CHESAPEAKE -- Chesapeake wants to make a change to current towing laws in order to strike a balance between property owners and residents.
Currently, city code does not allow a tow truck company to patrol any property, regardless if they are given permission by a property owners' association, condominium association or property owner.
The new law would allow tow truck companies to patrol residential and commercial private parking lots but would set conditions to deter "predatory towing."
Officials described predatory towing as an arrangement that allows tow truck companies to make agreements with property owners to tow a vehicle whenever they spot a violation.
The city is asking for public input and comments by June 6, 2014. Click here to comment.
Below are the recommended changes:
The proposed ordinance allows a tow truck company to patrol and tow unauthorized or unlawfully parked vehicles in decal controlled private residential property and private commercial parking so long as the following conditions are met:
There is a written agreement between the tow company and the private property owner or authorized agent;
There is proper signage explaining that the private property is patrolled; Vehicles that have flat tires, license plate or state inspection expiration, or similar violations are not to be towed;

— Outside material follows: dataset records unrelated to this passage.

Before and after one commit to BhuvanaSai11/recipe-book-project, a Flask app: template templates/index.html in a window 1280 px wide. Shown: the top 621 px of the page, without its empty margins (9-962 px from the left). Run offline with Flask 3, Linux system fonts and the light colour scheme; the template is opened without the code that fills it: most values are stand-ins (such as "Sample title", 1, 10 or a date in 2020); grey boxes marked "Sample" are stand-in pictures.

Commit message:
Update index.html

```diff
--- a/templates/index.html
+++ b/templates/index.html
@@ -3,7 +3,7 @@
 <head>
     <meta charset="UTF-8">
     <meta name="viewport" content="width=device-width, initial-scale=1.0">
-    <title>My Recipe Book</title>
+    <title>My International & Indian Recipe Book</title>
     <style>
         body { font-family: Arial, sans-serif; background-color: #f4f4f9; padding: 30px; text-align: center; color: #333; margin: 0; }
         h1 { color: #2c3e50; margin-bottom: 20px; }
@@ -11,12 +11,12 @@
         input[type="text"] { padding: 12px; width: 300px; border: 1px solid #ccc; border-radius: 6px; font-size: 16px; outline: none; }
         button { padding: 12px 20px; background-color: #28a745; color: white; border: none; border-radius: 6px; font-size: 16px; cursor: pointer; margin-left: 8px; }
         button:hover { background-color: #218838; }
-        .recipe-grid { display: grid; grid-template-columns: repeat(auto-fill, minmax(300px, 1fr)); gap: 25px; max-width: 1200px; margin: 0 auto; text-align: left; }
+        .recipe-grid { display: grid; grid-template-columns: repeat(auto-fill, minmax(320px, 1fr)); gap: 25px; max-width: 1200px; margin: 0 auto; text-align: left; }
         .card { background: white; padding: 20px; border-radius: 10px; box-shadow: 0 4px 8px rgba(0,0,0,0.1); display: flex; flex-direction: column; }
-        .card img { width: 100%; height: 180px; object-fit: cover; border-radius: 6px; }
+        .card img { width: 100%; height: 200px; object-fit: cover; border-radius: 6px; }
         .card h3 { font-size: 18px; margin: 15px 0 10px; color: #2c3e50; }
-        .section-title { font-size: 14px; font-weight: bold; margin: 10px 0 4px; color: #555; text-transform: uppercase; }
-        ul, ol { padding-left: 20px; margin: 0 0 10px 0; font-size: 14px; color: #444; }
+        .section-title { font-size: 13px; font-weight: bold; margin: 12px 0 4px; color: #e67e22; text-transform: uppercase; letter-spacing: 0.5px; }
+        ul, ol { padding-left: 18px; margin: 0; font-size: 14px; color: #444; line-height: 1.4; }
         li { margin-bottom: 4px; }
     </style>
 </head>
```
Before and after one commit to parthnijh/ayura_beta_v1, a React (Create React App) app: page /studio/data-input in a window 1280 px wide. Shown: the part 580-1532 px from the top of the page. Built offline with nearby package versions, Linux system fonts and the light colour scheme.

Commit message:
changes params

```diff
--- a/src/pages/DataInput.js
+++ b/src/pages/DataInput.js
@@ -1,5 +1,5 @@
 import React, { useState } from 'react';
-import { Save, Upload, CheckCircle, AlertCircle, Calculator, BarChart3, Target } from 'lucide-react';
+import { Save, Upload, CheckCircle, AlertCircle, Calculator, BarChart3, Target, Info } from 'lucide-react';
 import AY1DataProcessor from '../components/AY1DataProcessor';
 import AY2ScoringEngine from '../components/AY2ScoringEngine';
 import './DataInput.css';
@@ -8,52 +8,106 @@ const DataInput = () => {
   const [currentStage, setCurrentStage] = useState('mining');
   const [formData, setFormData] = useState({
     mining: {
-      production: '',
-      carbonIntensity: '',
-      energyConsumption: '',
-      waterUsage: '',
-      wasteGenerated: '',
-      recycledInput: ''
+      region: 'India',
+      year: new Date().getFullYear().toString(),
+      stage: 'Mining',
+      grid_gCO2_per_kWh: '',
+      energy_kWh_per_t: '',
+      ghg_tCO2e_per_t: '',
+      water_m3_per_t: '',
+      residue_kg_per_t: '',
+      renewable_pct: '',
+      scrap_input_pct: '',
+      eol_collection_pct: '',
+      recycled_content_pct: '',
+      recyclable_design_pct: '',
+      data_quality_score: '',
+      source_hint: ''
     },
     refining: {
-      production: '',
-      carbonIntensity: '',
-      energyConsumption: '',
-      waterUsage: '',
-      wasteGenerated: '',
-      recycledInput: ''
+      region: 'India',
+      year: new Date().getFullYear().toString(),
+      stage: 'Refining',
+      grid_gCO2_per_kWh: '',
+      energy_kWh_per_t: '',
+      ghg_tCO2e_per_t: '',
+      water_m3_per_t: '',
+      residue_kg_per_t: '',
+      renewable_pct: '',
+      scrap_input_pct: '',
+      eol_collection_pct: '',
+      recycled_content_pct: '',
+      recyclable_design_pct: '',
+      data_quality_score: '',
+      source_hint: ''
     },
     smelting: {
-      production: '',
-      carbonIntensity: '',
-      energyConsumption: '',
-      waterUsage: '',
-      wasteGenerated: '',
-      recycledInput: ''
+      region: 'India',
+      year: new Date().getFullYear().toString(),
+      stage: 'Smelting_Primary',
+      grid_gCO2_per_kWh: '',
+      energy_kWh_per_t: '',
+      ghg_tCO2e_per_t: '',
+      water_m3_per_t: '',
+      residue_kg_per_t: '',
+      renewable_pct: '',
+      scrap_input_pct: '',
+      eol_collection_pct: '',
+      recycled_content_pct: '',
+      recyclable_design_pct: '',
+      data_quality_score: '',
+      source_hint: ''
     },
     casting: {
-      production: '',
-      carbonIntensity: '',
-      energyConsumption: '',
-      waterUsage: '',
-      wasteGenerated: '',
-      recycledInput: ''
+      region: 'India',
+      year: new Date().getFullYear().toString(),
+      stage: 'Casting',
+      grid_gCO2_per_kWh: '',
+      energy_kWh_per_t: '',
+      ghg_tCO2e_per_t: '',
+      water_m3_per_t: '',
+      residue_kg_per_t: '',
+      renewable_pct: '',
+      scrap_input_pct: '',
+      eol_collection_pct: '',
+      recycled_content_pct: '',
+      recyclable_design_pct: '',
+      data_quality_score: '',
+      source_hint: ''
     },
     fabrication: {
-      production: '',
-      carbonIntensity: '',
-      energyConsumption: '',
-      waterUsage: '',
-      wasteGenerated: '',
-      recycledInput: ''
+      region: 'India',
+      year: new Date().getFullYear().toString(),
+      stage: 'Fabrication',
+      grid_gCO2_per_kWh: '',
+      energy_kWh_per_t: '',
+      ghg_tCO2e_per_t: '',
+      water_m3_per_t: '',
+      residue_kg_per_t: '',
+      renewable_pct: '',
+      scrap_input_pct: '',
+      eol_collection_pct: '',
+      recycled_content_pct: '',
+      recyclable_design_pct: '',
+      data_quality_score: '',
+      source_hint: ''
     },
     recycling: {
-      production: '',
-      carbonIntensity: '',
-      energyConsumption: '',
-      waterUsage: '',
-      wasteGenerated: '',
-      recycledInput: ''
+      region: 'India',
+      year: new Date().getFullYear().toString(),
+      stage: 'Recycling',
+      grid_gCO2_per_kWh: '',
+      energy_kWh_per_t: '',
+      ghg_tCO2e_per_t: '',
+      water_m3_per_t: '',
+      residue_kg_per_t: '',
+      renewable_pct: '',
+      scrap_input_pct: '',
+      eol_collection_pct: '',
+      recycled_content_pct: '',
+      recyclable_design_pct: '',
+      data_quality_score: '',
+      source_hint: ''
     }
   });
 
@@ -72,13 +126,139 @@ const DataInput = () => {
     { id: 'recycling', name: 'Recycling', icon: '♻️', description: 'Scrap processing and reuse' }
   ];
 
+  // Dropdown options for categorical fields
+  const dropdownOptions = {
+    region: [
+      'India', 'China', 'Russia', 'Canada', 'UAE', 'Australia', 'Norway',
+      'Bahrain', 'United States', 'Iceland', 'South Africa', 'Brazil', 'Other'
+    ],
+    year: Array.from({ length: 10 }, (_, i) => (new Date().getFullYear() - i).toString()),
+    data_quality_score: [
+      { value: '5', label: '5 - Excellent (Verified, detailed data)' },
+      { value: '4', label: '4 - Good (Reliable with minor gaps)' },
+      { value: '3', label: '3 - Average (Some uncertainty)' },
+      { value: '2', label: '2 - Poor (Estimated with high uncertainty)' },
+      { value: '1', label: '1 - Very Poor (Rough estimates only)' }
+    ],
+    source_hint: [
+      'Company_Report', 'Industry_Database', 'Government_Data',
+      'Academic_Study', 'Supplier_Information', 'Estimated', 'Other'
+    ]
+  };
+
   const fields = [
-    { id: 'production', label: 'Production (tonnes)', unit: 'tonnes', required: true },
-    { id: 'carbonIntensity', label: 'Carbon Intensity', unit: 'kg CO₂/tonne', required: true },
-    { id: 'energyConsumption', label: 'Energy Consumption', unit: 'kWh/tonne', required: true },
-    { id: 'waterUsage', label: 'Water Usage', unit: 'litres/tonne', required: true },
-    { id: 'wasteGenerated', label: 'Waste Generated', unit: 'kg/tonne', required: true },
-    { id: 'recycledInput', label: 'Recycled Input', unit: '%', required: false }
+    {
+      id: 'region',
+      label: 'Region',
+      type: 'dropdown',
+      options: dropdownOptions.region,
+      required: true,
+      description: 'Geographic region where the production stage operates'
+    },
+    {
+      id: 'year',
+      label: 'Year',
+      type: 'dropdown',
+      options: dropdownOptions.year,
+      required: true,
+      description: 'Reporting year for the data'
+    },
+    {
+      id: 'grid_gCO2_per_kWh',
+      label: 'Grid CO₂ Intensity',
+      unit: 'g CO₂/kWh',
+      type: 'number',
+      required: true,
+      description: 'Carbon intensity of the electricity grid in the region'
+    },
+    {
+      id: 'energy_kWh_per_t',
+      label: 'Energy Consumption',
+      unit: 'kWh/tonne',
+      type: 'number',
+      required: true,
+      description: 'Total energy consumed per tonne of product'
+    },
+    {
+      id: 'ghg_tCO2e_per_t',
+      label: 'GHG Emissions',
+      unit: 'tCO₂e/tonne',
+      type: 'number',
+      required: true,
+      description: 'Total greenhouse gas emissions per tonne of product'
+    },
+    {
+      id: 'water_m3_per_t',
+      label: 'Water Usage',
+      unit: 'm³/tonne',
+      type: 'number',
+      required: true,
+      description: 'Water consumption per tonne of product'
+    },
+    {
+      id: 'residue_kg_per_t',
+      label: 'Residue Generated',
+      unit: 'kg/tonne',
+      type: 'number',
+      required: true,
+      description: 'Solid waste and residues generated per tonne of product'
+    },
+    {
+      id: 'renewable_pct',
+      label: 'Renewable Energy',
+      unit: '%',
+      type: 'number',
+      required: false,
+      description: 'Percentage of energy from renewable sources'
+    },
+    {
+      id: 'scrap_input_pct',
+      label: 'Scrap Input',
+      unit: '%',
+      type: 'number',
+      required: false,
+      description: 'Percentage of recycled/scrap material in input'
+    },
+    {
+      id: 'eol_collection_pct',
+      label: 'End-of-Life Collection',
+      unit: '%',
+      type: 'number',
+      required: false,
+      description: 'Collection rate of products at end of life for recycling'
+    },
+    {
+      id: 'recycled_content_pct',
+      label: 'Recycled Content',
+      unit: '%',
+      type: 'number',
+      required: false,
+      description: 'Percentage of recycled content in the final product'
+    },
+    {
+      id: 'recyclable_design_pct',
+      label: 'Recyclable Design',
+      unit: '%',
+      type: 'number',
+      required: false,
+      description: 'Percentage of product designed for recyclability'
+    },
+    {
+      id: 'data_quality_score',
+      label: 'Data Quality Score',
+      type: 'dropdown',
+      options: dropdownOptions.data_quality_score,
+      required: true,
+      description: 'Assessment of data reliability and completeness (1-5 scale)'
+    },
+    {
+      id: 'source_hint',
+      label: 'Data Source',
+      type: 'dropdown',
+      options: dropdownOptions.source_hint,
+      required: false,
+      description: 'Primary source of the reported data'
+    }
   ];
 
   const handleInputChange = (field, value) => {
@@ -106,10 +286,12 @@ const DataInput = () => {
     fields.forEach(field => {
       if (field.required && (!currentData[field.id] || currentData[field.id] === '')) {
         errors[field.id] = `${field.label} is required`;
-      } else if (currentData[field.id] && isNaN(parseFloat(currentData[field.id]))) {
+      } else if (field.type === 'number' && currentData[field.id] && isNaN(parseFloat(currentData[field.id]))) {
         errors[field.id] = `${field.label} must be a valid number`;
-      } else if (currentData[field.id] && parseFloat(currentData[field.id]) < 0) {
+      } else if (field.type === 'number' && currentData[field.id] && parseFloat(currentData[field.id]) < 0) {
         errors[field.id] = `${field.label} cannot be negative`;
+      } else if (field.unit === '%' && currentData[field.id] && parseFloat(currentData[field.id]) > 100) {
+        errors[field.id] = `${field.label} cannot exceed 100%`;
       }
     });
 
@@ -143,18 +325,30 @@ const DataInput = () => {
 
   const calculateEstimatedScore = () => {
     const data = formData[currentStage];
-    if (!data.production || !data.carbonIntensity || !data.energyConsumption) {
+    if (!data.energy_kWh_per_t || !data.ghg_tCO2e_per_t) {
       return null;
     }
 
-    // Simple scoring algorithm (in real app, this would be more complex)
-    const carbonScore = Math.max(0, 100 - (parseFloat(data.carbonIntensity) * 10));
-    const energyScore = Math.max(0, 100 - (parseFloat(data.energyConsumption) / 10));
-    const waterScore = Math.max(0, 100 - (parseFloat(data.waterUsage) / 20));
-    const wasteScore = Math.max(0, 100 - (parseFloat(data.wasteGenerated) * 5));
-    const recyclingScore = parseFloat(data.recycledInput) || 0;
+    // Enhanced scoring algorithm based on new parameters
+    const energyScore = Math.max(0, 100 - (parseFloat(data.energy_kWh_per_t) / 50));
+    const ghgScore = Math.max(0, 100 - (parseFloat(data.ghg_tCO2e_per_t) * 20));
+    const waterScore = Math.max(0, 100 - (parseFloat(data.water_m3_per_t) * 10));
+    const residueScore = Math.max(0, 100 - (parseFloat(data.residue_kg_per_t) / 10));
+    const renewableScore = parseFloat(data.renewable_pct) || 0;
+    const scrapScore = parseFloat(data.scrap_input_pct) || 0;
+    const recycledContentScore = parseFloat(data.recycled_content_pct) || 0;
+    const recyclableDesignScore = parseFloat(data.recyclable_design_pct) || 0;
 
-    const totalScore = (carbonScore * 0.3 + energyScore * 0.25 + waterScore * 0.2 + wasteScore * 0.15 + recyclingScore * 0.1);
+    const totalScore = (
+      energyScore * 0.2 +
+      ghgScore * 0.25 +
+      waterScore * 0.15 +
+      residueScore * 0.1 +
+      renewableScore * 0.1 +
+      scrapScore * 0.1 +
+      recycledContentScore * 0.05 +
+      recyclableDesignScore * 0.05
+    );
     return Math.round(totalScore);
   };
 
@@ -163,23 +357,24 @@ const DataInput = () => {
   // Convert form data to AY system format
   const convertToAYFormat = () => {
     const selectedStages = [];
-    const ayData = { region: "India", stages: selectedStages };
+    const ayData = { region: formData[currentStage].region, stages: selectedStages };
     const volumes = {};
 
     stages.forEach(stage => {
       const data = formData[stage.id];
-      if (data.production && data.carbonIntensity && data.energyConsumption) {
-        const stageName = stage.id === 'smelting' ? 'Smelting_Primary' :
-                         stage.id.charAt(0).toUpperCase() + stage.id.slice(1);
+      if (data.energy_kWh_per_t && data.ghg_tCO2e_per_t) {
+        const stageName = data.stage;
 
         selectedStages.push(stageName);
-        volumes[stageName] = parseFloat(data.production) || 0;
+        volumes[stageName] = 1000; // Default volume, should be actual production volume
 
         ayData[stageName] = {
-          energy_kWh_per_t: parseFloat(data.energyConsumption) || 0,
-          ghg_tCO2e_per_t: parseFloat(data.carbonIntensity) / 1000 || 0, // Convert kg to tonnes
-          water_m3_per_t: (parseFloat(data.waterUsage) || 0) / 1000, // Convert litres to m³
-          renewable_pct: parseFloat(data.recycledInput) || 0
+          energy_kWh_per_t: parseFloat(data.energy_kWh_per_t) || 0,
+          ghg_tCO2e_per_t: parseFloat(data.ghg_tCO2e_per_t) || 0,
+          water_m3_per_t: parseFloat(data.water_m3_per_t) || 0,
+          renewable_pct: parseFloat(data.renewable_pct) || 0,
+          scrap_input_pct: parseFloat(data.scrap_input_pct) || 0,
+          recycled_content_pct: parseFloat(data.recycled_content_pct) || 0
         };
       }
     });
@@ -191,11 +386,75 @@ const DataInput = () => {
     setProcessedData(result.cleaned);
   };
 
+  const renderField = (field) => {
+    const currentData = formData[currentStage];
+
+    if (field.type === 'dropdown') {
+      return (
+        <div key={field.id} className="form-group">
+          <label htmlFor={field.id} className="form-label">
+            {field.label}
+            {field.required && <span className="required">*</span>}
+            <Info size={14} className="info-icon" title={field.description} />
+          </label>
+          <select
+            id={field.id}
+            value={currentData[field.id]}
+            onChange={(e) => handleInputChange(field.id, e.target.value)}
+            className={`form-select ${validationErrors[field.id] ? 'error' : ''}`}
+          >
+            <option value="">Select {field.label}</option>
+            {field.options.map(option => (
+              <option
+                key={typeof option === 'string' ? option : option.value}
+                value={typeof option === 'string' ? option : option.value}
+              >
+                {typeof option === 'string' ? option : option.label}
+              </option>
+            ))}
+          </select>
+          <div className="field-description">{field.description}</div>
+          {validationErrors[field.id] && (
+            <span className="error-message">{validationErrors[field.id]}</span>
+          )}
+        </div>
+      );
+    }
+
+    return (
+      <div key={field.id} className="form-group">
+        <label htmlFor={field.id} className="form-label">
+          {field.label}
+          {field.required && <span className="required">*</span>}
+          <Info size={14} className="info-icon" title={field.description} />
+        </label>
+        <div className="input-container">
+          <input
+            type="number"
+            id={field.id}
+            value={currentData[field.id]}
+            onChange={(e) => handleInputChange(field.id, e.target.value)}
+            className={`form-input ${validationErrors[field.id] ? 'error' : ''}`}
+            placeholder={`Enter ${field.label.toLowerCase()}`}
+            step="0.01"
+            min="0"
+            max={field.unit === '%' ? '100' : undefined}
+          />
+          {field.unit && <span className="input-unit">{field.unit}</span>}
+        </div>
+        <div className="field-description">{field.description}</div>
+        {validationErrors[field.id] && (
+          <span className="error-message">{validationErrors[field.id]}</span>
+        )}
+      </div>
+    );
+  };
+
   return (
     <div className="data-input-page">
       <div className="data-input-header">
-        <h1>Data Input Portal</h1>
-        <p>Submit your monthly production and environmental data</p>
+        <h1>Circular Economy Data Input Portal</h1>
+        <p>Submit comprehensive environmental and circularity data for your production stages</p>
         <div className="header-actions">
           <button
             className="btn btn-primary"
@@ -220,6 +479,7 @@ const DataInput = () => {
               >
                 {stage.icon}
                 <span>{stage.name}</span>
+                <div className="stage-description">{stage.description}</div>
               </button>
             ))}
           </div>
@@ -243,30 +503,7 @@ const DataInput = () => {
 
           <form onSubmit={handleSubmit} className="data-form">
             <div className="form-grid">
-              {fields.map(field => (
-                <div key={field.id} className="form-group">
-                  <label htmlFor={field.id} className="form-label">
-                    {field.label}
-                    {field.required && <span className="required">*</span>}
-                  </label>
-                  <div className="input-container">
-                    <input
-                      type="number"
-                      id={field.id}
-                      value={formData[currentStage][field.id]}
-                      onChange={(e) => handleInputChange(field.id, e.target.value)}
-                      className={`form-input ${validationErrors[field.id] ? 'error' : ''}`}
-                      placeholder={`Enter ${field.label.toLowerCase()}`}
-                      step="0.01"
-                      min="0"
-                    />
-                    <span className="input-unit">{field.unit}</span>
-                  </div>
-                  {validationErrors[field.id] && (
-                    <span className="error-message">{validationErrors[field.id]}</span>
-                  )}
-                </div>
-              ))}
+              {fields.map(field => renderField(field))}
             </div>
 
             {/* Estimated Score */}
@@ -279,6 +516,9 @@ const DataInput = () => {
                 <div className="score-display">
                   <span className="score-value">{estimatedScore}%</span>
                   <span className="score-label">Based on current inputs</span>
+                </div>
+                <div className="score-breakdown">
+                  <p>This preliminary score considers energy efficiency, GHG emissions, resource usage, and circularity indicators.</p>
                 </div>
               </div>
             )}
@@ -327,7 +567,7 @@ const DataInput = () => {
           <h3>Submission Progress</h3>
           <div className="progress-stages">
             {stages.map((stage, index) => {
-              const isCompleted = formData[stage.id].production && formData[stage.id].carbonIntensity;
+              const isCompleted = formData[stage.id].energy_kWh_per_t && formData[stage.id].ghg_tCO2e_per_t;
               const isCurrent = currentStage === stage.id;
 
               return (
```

For properties owned or managed by property owners' associations, vehicles without parking decals or placards may be towed;
For private commercial parking, a written notice must be placed on the unlawfully parked vehicle providing 48 hours' notice to move the vehicle, except for vehicles parked in fire lanes, handicapped parking spaces, or blocking the legal movement of any other vehicle;
A photograph of the vehicle is taken and stored before the vehicle is towed clearly showing the vehicle's license plate and the written notice displayed on the vehicle's windshield, and also showing the vehicle is unlawfully parked or parked without permission in a residential or private commercial parking lot.
The ordinance is also amended to define a reasonable amount of time as no more than two hours for the maximum amount of time the owner of any towed vehicle must wait for the release of their vehicle during regular business hours.
The ordinance is also amended to provide a cross reference to § 74-311 to clarify when an owner of a vehicle may stop the towing process. It is unlawful under § 74-311 for a tow truck service to refuse to release a vehicle if the owner or custodian seeks to reclaim the vehicle before it is towed.
However, if a vehicle has been hooked up or is in the process of being hooked up to the tow truck, the tow truck service may charge a $25 fee before releasing the vehicle. Tow truck operators must also allow an owner or custodian of a vehicle to remove personal items from the vehicle prior to towing the vehicle.